(Before-and-after page screenshots)
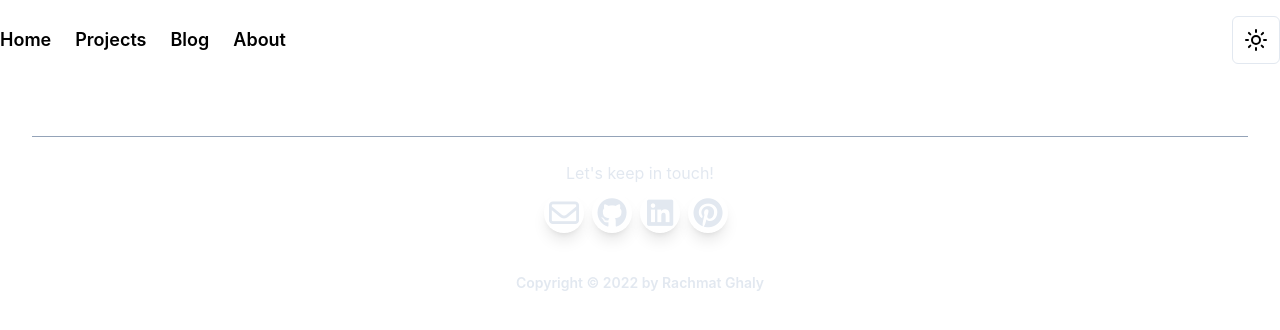
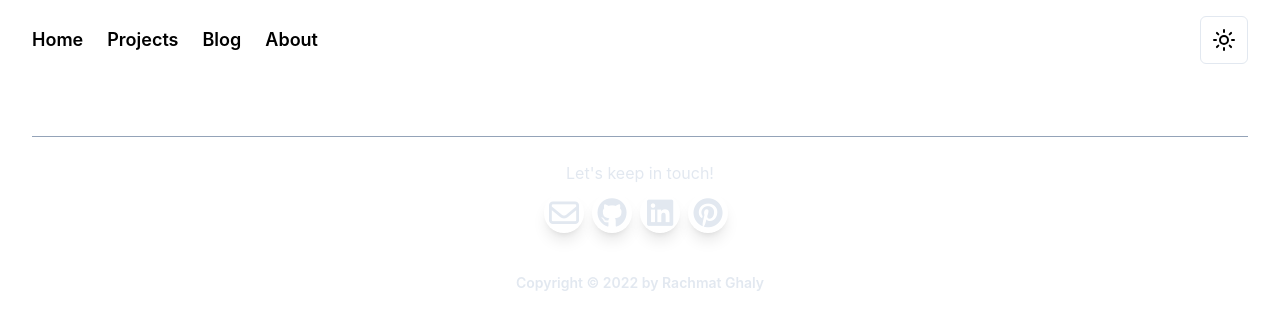
Before and after one commit to ghaly09/rachmatghaly.dev, a Next.js app: page / in a window 1280 px wide. Shown: the top 330 px of the page. Built offline with nearby package versions, Linux system fonts and the light colour scheme.

Commit message:
Modified: update Navbar for responsive design

```diff
--- a/src/components/Molecules/Navbar/index.tsx
+++ b/src/components/Molecules/Navbar/index.tsx
@@ -4,7 +4,7 @@ import NavLink from "./NavLink";
 
 export default function Navbar() {
   return (
-    <nav className="flex flex-row items-center justify-between dark:text-white font-semibold text-lg h-15 py-4 w-auto px-5 lg:px-0 lg:mx-auto">
+    <nav className="flex flex-row items-center justify-between dark:text-white font-semibold text-lg h-15 py-4 w-auto px-5 lg:px-0 max-w-[76rem] mx-auto">
       <div className="flex flex-row gap-4 lg:gap-6">
         {navConfig.map((link, index) => (
           <NavLink href={link.href} page={link.page} key={index} />
```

→ ASSIGNMENT:
Each record above should be repeated exactly, please, without pictures.

→ ANSWER FOR THE TASK:
Before and after one commit to ghaly09/rachmatghaly.dev, a Next.js app: page / in a window 1280 px wide. Shown: the top 330 px of the page. Built offline with nearby package versions, Linux system fonts and the light colour scheme.

Commit message:
Modified: update Navbar for responsive design

```diff
--- a/src/components/Molecules/Navbar/index.tsx
+++ b/src/components/Molecules/Navbar/index.tsx
@@ -4,7 +4,7 @@ import NavLink from "./NavLink";
 
 export default function Navbar() {
   return (
-    <nav className="flex flex-row items-center justify-between dark:text-white font-semibold text-lg h-15 py-4 w-auto px-5 lg:px-0 lg:mx-auto">
+    <nav className="flex flex-row items-center justify-between dark:text-white font-semibold text-lg h-15 py-4 w-auto px-5 lg:px-0 max-w-[76rem] mx-auto">
       <div className="flex flex-row gap-4 lg:gap-6">
         {navConfig.map((link, index) => (
           <NavLink href={link.href} page={link.page} key={index} />
```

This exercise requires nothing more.